In the spirit of full disclosure, I’m one of those Latin Mass-only renegades that Father Too-hip and Sister Mary Polyester warned you about.
With that said, I must ask: When did Jesus become such a wimp?
Allow me to go a bit further, when did Christianity become so wimpy? When did The Savior become the world’s first great social worker?
No, I’m referring to this theological Novocaine that pushes the agenda of Jesus being a cross between The Dude from The Big Lebowski, and some soft-spoken and equally smelly hipster with a butterfly tattoo on His ankle.

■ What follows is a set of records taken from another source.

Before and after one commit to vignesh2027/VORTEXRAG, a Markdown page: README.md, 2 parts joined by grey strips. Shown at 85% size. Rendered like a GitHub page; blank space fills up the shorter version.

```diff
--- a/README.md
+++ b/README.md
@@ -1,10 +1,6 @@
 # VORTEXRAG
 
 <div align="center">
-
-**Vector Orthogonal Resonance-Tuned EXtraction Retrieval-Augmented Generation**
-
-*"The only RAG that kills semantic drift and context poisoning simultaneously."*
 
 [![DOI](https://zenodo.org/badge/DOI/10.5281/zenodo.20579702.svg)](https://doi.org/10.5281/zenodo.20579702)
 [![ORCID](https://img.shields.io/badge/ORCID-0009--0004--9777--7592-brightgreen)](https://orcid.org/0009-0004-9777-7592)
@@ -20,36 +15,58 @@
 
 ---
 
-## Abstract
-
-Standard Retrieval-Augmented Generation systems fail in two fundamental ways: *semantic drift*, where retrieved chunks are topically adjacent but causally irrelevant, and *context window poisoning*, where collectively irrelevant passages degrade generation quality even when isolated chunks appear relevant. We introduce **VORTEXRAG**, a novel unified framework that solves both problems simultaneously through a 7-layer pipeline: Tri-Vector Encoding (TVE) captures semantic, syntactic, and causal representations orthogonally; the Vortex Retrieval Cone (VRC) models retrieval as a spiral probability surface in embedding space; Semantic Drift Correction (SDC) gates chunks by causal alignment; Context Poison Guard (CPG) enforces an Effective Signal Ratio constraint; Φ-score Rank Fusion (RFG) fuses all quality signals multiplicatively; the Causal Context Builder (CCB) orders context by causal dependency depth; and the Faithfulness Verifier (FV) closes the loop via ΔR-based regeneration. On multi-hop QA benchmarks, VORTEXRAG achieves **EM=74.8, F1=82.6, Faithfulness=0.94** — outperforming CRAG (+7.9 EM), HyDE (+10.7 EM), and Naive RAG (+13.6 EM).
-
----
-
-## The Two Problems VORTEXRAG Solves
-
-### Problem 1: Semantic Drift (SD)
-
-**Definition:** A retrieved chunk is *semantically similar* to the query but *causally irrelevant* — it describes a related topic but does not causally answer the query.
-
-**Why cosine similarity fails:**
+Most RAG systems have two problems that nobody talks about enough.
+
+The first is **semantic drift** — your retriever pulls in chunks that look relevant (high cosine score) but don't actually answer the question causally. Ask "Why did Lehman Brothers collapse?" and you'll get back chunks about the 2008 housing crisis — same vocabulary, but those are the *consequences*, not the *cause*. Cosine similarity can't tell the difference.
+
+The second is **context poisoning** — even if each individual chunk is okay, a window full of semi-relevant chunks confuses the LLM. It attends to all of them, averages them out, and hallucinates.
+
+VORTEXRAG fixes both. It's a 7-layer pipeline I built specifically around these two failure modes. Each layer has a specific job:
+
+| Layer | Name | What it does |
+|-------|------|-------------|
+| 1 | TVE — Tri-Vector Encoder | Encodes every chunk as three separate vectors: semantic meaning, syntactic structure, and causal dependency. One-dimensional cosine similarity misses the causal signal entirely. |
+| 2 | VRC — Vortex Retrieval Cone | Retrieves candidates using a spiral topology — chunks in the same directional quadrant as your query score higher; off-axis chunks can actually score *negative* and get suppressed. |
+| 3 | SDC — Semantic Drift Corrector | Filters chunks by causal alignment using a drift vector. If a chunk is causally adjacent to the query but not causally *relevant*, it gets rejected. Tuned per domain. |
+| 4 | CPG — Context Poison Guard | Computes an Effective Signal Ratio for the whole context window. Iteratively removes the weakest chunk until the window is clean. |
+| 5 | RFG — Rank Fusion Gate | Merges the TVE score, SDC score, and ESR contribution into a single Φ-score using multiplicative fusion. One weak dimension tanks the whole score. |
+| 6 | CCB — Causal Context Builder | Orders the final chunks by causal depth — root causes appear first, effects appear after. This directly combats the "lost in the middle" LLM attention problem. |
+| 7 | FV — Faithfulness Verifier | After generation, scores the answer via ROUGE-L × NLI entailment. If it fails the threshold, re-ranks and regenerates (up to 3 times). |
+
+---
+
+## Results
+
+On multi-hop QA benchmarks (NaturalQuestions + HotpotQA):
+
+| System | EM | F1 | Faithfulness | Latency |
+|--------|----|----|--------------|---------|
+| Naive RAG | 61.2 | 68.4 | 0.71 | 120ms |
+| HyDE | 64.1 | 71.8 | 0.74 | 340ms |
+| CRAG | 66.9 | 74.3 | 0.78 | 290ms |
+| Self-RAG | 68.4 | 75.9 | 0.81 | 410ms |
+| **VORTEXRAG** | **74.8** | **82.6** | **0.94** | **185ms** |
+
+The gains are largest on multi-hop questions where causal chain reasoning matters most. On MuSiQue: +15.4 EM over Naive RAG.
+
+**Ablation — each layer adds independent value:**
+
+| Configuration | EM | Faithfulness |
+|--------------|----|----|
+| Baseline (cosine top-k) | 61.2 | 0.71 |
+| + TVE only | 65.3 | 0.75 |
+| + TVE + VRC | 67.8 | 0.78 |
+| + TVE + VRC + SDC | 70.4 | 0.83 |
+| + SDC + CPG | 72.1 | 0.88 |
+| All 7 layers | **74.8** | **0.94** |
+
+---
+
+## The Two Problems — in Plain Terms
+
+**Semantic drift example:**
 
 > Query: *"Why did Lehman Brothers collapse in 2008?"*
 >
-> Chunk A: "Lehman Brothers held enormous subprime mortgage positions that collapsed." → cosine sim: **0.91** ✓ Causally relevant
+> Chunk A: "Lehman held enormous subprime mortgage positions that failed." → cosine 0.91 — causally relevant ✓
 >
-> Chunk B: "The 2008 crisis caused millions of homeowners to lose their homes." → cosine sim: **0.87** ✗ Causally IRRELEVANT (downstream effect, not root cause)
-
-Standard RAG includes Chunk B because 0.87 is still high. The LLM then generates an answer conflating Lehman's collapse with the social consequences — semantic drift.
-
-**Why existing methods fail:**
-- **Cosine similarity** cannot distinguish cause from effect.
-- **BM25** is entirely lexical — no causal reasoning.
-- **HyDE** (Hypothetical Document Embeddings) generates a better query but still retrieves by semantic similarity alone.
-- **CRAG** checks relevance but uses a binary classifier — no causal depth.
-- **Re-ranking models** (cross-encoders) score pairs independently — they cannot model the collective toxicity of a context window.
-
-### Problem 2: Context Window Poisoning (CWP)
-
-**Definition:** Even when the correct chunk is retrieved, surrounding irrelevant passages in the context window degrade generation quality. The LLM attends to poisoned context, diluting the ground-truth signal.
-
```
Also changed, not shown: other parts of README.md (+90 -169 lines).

As reporter Roger Moore of the McClatchy-Tribune News Service (via The Columbus Dispatch) on Feb. 28, 2014, gives his take on the actor’s portrayal of Christ in the soon-to-be-released film Son of God:
Jesus suggests little of the charisma of this first ‘fisher of men,’ he offers a pleasantly retro ‘hippies will inherit the Earth’ take…
Unfortunately, too many Christians have been lead to believe that Jesus never raised His voice nor ever said anything that could be understood as insulting.
As we all know, Jesus was all about feeeeeeelings. Wasn’t He?
More than a few times Sacred Writ gives examples of Jesus not only calling ’em like He saw ’em, but in the parlance of my Appalachia friends, “thems fightin’ words.”
Lk 11: 39-40 – Jesus refers to the Pharisees as ‘fools’. Going to the Latin Vulgate Bible, the word “fools” is “stulti“, and stulti can translate into either fools or morons, depending upon the context in which it was said. Either way, fool or moron is fairly insulting.
Mt 26: 24 – “The Son of man indeed goeth, as it is written of him: but woe to that man by whom the Son of man shall be betrayed: it were better for him, if that man had not been born”. OK, Jesus could have simply said to Judas “betraying Me isn’t exactly a good thing,” but Jesus went as far as to say that it would have been better if Judas wasn’t even born. Imagine if someone said that to you. I’d take that as an insult… wouldn’t you?
In both of the Gospels of Saints Matthew and Mark, Jesus refers to St. Peter as “Satan”. Christ could have easily said to St. Peter to just knock it off… but instead, He referred to St. Peter as the epitome of evil. Pretty darn harsh if you ask me. Insulting, even?
In The Gospels of Saints Matthew, Mark and Luke, we have Jesus saying “And whosoever will not receive you, when ye go out of that city, shake off even the dust of your feet, for a testimony against them.”
Keep in context the Jewish (and Middle Eastern) outlook when referring to someone being on the same level as your feet. And if placing the unbeliever at the same level as your feet wasn’t harsh enough, Jesus goes one step further with the exhortation to “shake the DUST of where they live off your feet.”
Mt 7: 6 – “…neither cast ye your pearls before swine”. Again, remember what the Jewish attitude was (and still is) towards pigs. Describing someone who willingly disregards the truth about Jesus as a pig? I believe that would qualify as an insult to the Nth degree.
No doubt, to get someone’s attention ASAP, Jesus wouldn’t hesitate to give a good, solid verbal punch in the nose every now and then.
The unforgivable sin …
Don’t buy into the lie of no matter what you do, all is forgiven.
Mt 12: 31-32 – “Therefore I say to you: Every sin and blasphemy shall be forgiven men, but the blasphemy of the Spirit shall not be forgiven. And whosoever shall speak a word against the Son of man, it shall be forgiven him: but he that shall speak against the Holy Ghost, it shall not be forgiven him, neither in this world, nor in the world to come.”
Something else to consider – Jesus never forgave carte blanche. Those who knowingly, willingly, and intelligently sinned were only forgiven after they admitted their fault and sought forgiveness.
The Hands-On Messiah …
Forget about the myth of Christ not believing in actual, physical, painful punishment. I’m quite sure we all are familiar with how Jesus cleared the temple.
Don’t forget about those that harm children. Something about a rope, millstone and the ocean.
Certain folks sure do have a lot of esplainin’ to do.